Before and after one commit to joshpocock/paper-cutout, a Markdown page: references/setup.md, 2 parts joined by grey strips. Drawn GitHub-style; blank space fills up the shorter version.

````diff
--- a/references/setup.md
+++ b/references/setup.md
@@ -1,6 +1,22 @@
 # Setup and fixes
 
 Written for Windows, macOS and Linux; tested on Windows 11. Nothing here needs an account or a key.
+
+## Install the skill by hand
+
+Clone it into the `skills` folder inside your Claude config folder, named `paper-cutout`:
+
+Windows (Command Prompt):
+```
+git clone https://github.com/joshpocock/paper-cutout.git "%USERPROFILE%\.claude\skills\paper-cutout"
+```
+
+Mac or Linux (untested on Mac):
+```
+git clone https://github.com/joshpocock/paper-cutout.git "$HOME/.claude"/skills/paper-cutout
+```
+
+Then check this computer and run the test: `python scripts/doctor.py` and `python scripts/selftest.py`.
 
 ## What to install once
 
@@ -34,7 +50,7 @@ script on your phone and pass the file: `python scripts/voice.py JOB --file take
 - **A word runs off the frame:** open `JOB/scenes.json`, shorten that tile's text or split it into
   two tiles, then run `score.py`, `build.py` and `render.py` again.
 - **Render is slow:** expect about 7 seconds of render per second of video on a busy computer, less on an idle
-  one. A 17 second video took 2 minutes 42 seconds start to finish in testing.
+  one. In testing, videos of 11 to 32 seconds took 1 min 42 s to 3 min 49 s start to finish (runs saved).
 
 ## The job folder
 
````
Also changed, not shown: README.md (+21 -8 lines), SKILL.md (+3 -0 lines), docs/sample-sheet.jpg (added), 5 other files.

= = = = =

WORK TO BE COMPLETED: Output the entire listing above, character for character.

FINAL ANSWER:
Before and after one commit to joshpocock/paper-cutout, a Markdown page: references/setup.md, 2 parts joined by grey strips. Drawn GitHub-style; blank space fills up the shorter version.

````diff
--- a/references/setup.md
+++ b/references/setup.md
@@ -1,6 +1,22 @@
 # Setup and fixes
 
 Written for Windows, macOS and Linux; tested on Windows 11. Nothing here needs an account or a key.
+
+## Install the skill by hand
+
+Clone it into the `skills` folder inside your Claude config folder, named `paper-cutout`:
+
+Windows (Command Prompt):
+```
+git clone https://github.com/joshpocock/paper-cutout.git "%USERPROFILE%\.claude\skills\paper-cutout"
+```
+
+Mac or Linux (untested on Mac):
+```
+git clone https://github.com/joshpocock/paper-cutout.git "$HOME/.claude"/skills/paper-cutout
+```
+
+Then check this computer and run the test: `python scripts/doctor.py` and `python scripts/selftest.py`.
 
 ## What to install once
 
@@ -34,7 +50,7 @@ script on your phone and pass the file: `python scripts/voice.py JOB --file take
 - **A word runs off the frame:** open `JOB/scenes.json`, shorten that tile's text or split it into
   two tiles, then run `score.py`, `build.py` and `render.py` again.
 - **Render is slow:** expect about 7 seconds of render per second of video on a busy computer, less on an idle
-  one. A 17 second video took 2 minutes 42 seconds start to finish in testing.
+  one. In testing, videos of 11 to 32 seconds took 1 min 42 s to 3 min 49 s start to finish (runs saved).
 
 ## The job folder
 
````
Also changed, not shown: README.md (+21 -8 lines), SKILL.md (+3 -0 lines), docs/sample-sheet.jpg (added), 5 other files.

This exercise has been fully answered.